(2nd in Series)
Part one of legislation passed at the Benicia Capitol in 1853 dealt with how we got the capitol in the first place. Part two concerns the matter of divorce, and property rights of women.

I found the following legislation from 1853 interesting for several of its relatively enlightened elements, and for its very loose “bed and board” proviso. Most interesting however is its handling of the age of consent and/or non-consent!

“An act concerning Divorces, passed March 25th, 1851 and approved April 1, 1853” Divorces from bed and board, or from the bonds of matrimony, may be granted.

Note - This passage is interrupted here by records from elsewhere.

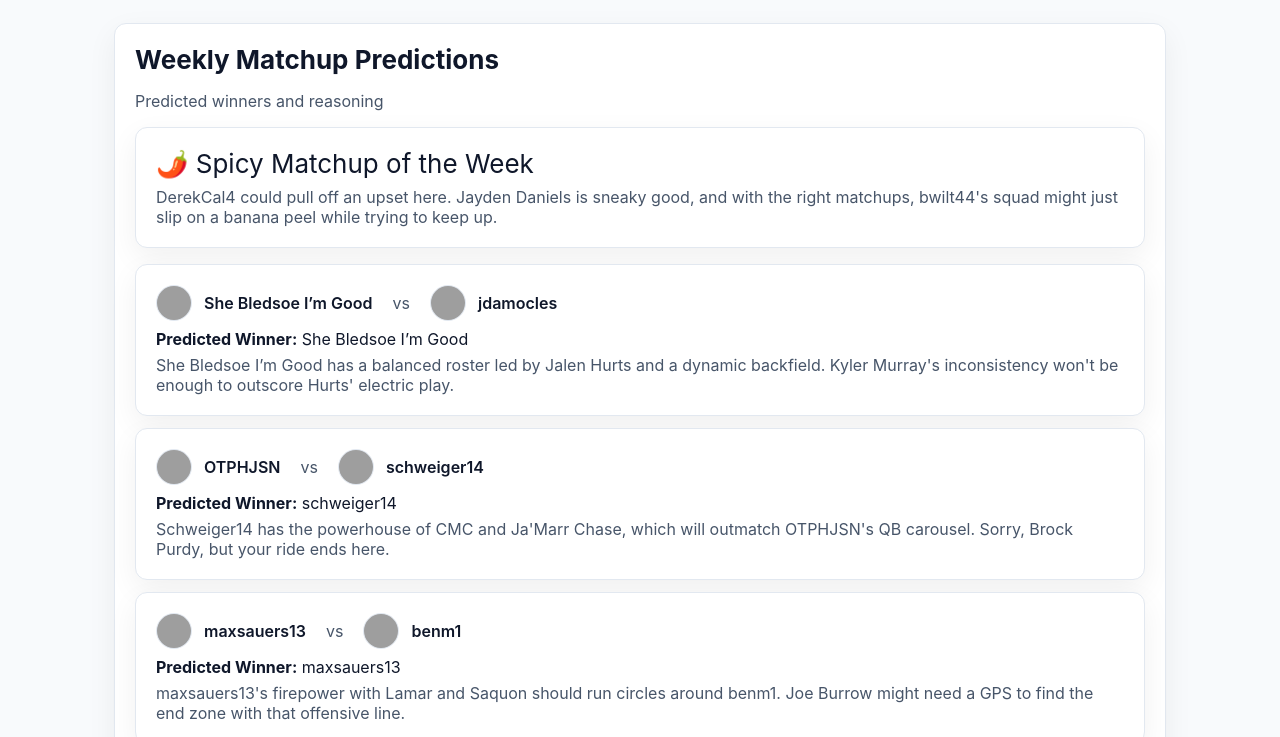
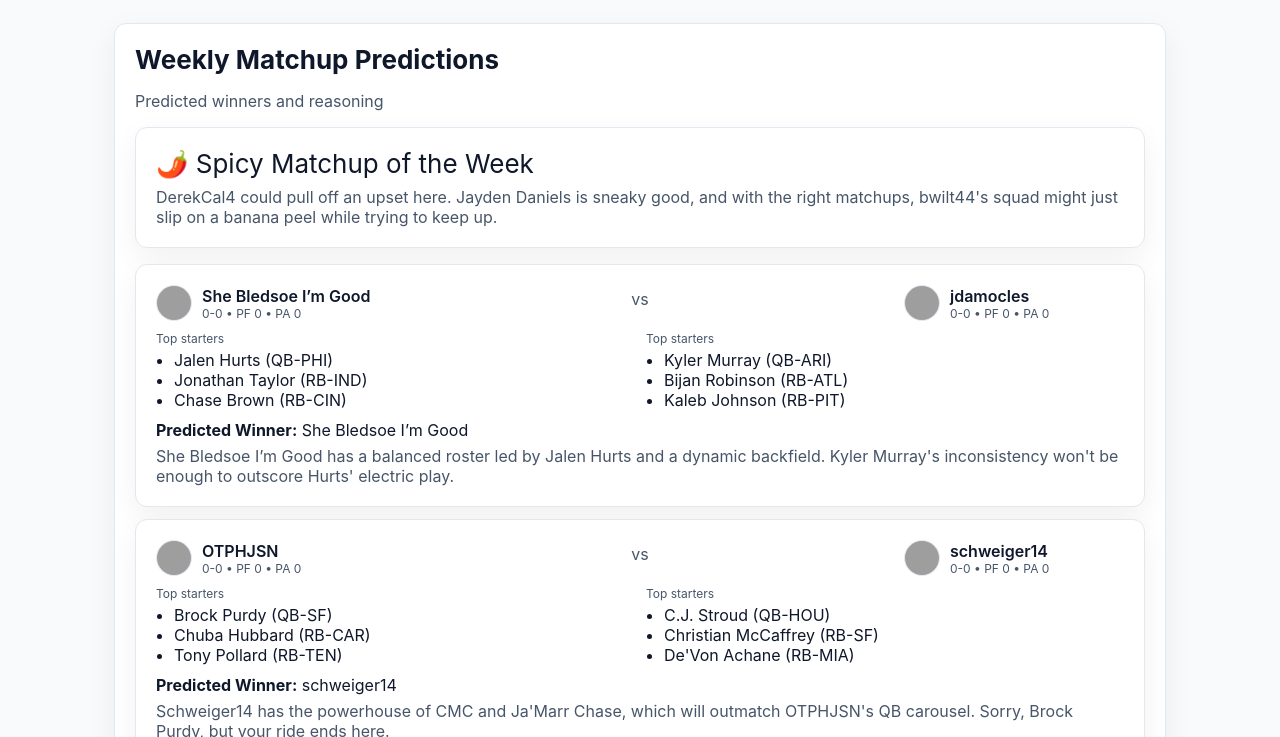
Before and after one commit to radumanea23/fantasy_football_analysis, a plain HTML site: page docs/matchups.html in a window 1280 px wide. Shown: the part 63-800 px from the top of the page. Drawn offline with Linux system fonts and the light colour scheme; grey boxes are pictures that could not be loaded.

Commit message:
Matchups: add records PF/PA and top starters per team; preload standings/rosters_min

```diff
--- a/docs/matchups.html
+++ b/docs/matchups.html
@@ -50,16 +50,20 @@
     <script>
       async function loadPredictions() {
         const season = 2025; const week = 1;
-        const [teamsRes, prRes, predRes] = await Promise.all([
+        const [teamsRes, predRes, standingsRes, rostersMinRes] = await Promise.all([
           fetch('./data/teams.json'),
-          fetch(`./data/${season}/week${week}/power_rankings.json`),
           fetch(`./data/${season}/week${week}/matchup_predictions.json`),
+          fetch(`./data/${season}/standings.json`).catch(()=>({ json:()=>({standings:[]}) })),
+          fetch(`./data/${season}/rosters_min.json`).catch(()=>({ json:()=>({rosters:[]}) })),
         ]);
         const teams = await teamsRes.json();
-        const pr = await prRes.json();
         const preds = await predRes.json();
+        const standings = await standingsRes.json();
+        const rostersMin = await rostersMinRes.json();
 
         const teamByRoster = new Map(teams.teams.map(t => [t.roster_id, t]));
+        const standingsByRoster = new Map((standings.standings||[]).map(s => [s.roster_id, s]));
+        const startersByRoster = new Map((rostersMin.rosters||[]).map(r => [r.roster_id, (r.starters||[]).slice(0,3)]));
         const list = document.getElementById('matchups-list');
         list.innerHTML = '';
 
@@ -75,18 +79,46 @@
         (preds.predictions || []).forEach(p => {
           const home = teamByRoster.get(p.home_roster_id) || { team_name: `Team ${p.home_roster_id}`, avatar_url: '' };
           const away = teamByRoster.get(p.away_roster_id) || { team_name: `Team ${p.away_roster_id}`, avatar_url: '' };
+          const hS = standingsByRoster.get(p.home_roster_id) || {wins:0,losses:0,ties:0,pf:0,pa:0};
+          const aS = standingsByRoster.get(p.away_roster_id) || {wins:0,losses:0,ties:0,pf:0,pa:0};
+          const hTop = startersByRoster.get(p.home_roster_id) || [];
+          const aTop = startersByRoster.get(p.away_roster_id) || [];
           const winner = p.predicted_winner_roster_id === p.home_roster_id ? home.team_name : away.team_name;
           const card = document.createElement('div');
           card.className = 'card';
           card.innerHTML = `
-            <div style="display:flex;align-items:center;gap:12px;">
-              <img class="rank-avatar" src="${home.avatar_url||''}" alt="home" onerror="this.style.display='none'"/>
-              <div style="font-weight:600;">${home.team_name}</div>
-              <div class="muted" style="margin:0 8px;">vs</div>
-              <img class="rank-avatar" src="${away.avatar_url||''}" alt="away" onerror="this.style.display='none'"/>
-              <div style="font-weight:600;">${away.team_name}</div>
+            <div style="display:flex;align-items:flex-start;gap:16px;justify-content:space-between;flex-wrap:wrap;">
+              <div style="display:flex;align-items:center;gap:10px;min-width:220px;">
+                <img class="rank-avatar" src="${home.avatar_url||''}" alt="home" onerror="this.style.display='none'"/>
+                <div>
+                  <div style="font-weight:600;">${home.team_name}</div>
+                  <div class="muted" style="font-size:12px;">${hS.wins}-${hS.losses}${hS.ties?('-'+hS.ties):''} • PF ${hS.pf} • PA ${hS.pa}</div>
+                </div>
+              </div>
+              <div class="muted" style="margin:4px 8px;">vs</div>
+              <div style="display:flex;align-items:center;gap:10px;min-width:220px;">
+                <img class="rank-avatar" src="${away.avatar_url||''}" alt="away" onerror="this.style.display='none'"/>
+                <div>
+                  <div style="font-weight:600;">${away.team_name}</div>
+                  <div class="muted" style="font-size:12px;">${aS.wins}-${aS.losses}${aS.ties?('-'+aS.ties):''} • PF ${aS.pf} • PA ${aS.pa}</div>
+                </div>
+              </div>
             </div>
-            <div style="margin-top:8px;">
+            <div style="display:grid;grid-template-columns:1fr 1fr;gap:12px;margin-top:10px;">
+              <div>
+                <div class="muted" style="font-size:12px;margin-bottom:4px;">Top starters</div>
+                <ul style="margin:0;padding-left:18px;">
+                  ${hTop.map(t=>`<li>${t.name} (${t.position}-${t.nfl_team})</li>`).join('')}
+                </ul>
+              </div>
+              <div>
+                <div class="muted" style="font-size:12px;margin-bottom:4px;">Top starters</div>
+                <ul style="margin:0;padding-left:18px;">
+                  ${aTop.map(t=>`<li>${t.name} (${t.position}-${t.nfl_team})</li>`).join('')}
+                </ul>
+              </div>
+            </div>
+            <div style="margin-top:10px;">
               <div><strong>Predicted Winner:</strong> ${winner}</div>
               <div class="muted" style="margin-top:6px;">${p.reasoning || ''}</div>
             </div>
```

FIRST: For natural impotence existing at the time of marriage.
SECOND: When the female, at the time of the alleged marriage, was under the age of fourteen years, and the alleged marriage was without the consent of her parents or guardian, or other person having the legal custody or charge of her person; and when such marriage was not voluntarily ratified on her part, after she had attained the age of fourteen years.
THIRD: By an act of adultery by either of the parties; but no divorce shall be granted upon the application of the party guilty of the act of adultery complained of, nor if it shall appear to the court that the adultery complained of was by collusion of the parties; nor when it shall appear that the parties have lived and cohabited together as man and wife, after knowledge of the act of adultery complained of.
FOURTH: For extreme cruelty in either party, or for habitual intemperance, or for willful desertion by either part for the period of two years; or for willful neglect on the part of the husband to provide for his wife the common necessaries of life, having the ability to provide the same, for the period of three years.
FIFTH: When the consent of either of the parties to the marriage was obtained by force of fraud, upon the application of the injured party.
SIXTH: In case of the conviction either party for a felony after marriage, where the punishment is not less than imprisonment for two years.

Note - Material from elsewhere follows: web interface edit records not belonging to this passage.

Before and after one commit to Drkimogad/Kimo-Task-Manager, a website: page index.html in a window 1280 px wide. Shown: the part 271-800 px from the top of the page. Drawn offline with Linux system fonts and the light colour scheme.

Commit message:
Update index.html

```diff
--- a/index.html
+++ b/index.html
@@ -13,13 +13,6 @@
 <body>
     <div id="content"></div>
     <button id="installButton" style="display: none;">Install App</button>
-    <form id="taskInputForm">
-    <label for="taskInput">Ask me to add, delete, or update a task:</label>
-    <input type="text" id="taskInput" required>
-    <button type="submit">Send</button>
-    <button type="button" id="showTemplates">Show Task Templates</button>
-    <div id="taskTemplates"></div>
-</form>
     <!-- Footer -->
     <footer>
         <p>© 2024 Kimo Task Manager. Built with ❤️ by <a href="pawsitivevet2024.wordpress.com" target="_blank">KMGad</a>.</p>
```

For a view of the property rights of women, the following Act just might not pass feminist scrutiny!

An Act To amend an Act entitled “An Act defining the rights of Husband and Wife,” passed April 17, 1850.

The people of the State of California, represented in Senate and Assembly, do enact as follows:

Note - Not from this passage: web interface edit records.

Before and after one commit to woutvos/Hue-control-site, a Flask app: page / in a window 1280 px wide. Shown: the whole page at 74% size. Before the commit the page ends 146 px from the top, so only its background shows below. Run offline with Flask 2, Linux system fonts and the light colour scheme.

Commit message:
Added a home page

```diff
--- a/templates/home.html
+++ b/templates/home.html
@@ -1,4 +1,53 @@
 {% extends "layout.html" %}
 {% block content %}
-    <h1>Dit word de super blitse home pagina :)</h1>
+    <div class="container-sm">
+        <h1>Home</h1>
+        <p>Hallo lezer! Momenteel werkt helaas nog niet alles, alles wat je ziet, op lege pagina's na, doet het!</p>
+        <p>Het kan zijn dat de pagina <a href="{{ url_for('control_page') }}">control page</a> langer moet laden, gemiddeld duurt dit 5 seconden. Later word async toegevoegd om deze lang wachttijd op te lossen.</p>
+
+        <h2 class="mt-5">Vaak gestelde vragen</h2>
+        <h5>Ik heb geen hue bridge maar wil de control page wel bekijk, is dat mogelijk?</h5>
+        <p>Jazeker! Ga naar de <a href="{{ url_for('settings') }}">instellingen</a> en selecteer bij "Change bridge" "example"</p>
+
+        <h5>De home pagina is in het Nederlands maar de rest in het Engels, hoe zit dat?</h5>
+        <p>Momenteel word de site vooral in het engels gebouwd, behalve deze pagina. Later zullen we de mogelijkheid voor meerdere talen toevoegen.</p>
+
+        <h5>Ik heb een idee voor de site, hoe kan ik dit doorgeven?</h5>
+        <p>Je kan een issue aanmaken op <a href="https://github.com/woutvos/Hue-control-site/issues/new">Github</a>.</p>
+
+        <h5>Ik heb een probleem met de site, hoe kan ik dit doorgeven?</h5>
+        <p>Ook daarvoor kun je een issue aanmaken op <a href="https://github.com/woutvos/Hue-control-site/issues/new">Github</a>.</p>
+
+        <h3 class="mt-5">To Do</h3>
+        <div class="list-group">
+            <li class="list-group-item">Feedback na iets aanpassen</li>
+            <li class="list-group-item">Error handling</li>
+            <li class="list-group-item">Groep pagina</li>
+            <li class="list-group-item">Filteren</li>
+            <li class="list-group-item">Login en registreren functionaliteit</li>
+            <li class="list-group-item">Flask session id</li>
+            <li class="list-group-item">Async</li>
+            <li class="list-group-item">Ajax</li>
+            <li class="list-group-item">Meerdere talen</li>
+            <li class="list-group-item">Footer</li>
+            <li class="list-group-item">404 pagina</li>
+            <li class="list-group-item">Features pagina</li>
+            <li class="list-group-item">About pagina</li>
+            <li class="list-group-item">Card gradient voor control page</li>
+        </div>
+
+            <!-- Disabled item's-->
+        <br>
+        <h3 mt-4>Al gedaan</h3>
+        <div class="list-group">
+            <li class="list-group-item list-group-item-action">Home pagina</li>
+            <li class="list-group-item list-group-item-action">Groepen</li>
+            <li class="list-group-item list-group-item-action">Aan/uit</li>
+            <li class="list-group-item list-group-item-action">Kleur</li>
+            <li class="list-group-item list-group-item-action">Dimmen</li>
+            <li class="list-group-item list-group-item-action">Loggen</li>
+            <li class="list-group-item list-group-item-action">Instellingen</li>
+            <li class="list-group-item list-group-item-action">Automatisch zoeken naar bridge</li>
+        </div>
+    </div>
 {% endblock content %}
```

Section 1. The ninth section of the “Act defining the rights of Husband and Wife,” passed on April 17, 1850, is amended to read as follows: The husband shall have the entire management and control of the common property, with the like absolute power of disposition, as of his own separate estate; and the rents and profits of the separate estate of either husband or wife shall be deemed common property; unless in the case of the separate property of the wife, it shall be provided by the terms of the instrument whereby such property may have been bequeathed, devised or given to her, that the rents and profits thereof shall be applied to her sole and separate use; in which case the entire management and disposal of the rents and profits of such property shall belong to the wife, and shall not be liable for the debts of the husband.

Approved, May 12, 1853!